Signed in November 1794 and negotiated principally by future Supreme Court Chief Justice John Jay, the eponymous Jay Treaty temporarily averted war between the United States and Great Britain. It also split American politics so severely it led to the creation of an opposition political party (of which Barack Obama is now the figurehead) headed by Thomas Jefferson and James Madison, who were vocally pro-French and saw the treaty as a design by George Washington, John Adams and Alexander Hamilton to re-subjugate America under monarchical rule. Ultimately, the treaty expired in 10 years, and efforts — spearheaded by Jefferson, ironically — to renew it collapsed, leading to war in 1812.
What does this have to do with tonight's series-opening game between the first-place Red Sox and the refreshingly third-place Blue Jays? Well, nothing actually.
The Blue Jays enter the game having lost nine straight, the first three of which came against these very Red Sox. Tonight, Tim Wakefield takes the hill, and he's been alternating quality and non-quality starts for a month now. The good news is he's due for quality tonight. And unsurprisingly, Wake has received a decision in all but one of his starts thus far.

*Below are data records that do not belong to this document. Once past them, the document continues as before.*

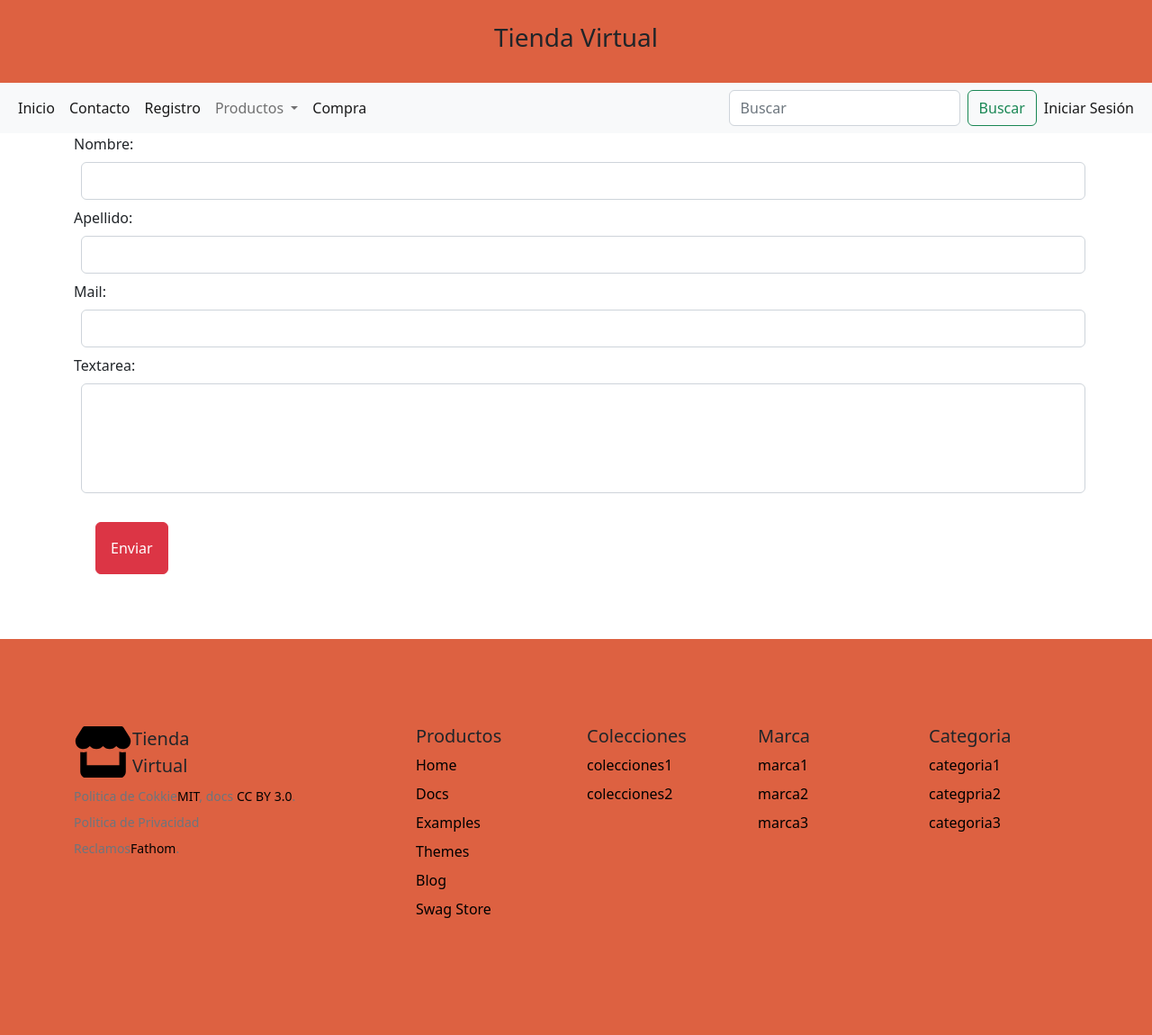
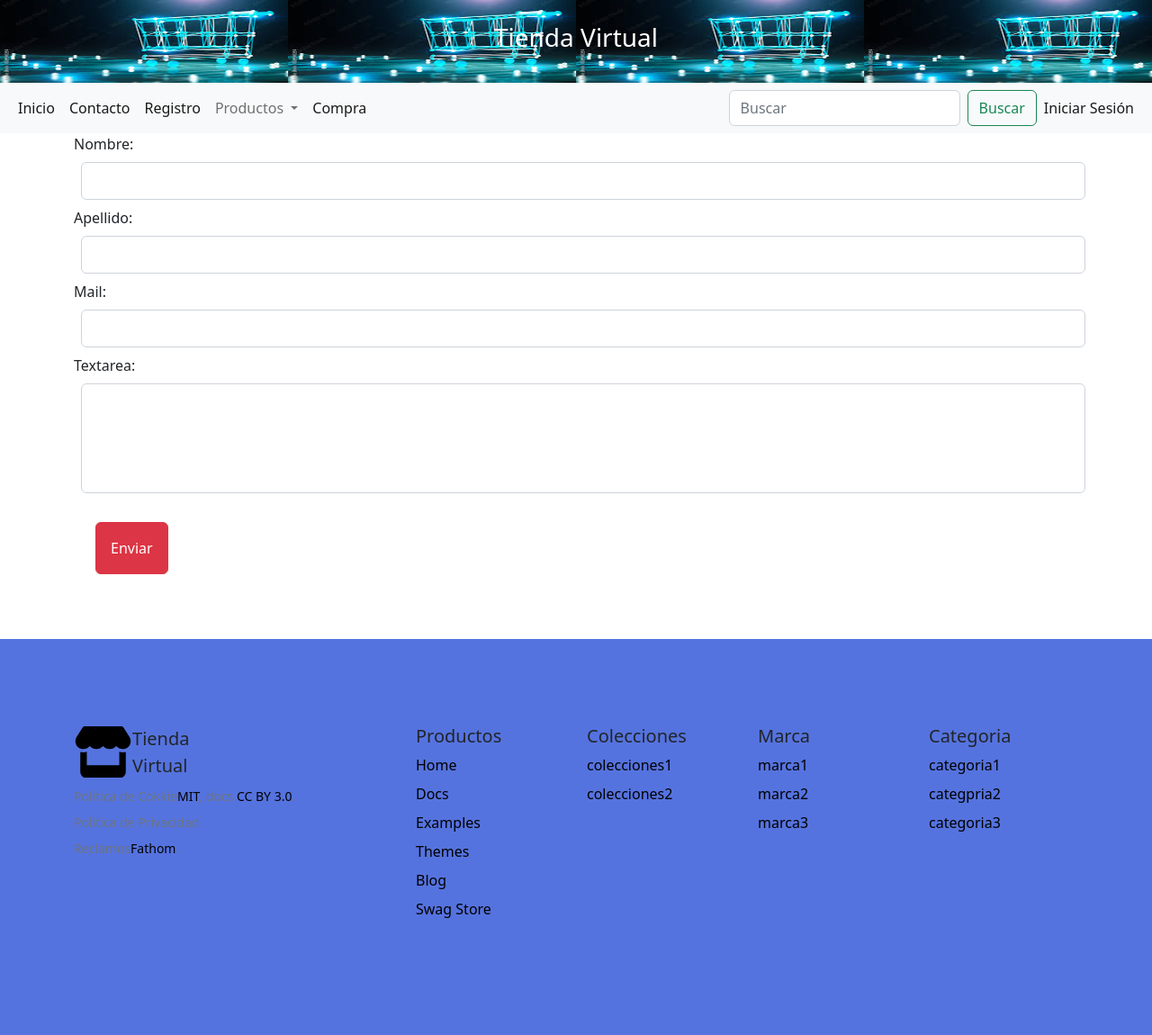
Before and after one commit to zambranoSoledad/djangoProject, a Django app: page /contact in a window 1280 px wide. Shown: the whole page at 90% size. Run offline with Django 4.2, Linux system fonts and the light colour scheme.

Commit message:
diseñ fase 1

```diff
--- a/ecomerce/comerce/static/style.css
+++ b/ecomerce/comerce/static/style.css
@@ -1,5 +1,13 @@
+header{
+    background-image: url('./imgenes/fondo_venta.jpg');
+    background-repeat: round;
+    justify-content: center;
+}
+h3{
+    color: white;
+}
 .color_fondo{
-    background-color: #dd6141;
+    background-color: #5573df;
 }
 .alineacion{
 text-align: center;
```
Also changed, not shown: ecomerce/comerce/static/imgenes/fondo_venta.jpg (added).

If you're around on a Friday evening, here's your place to comment away!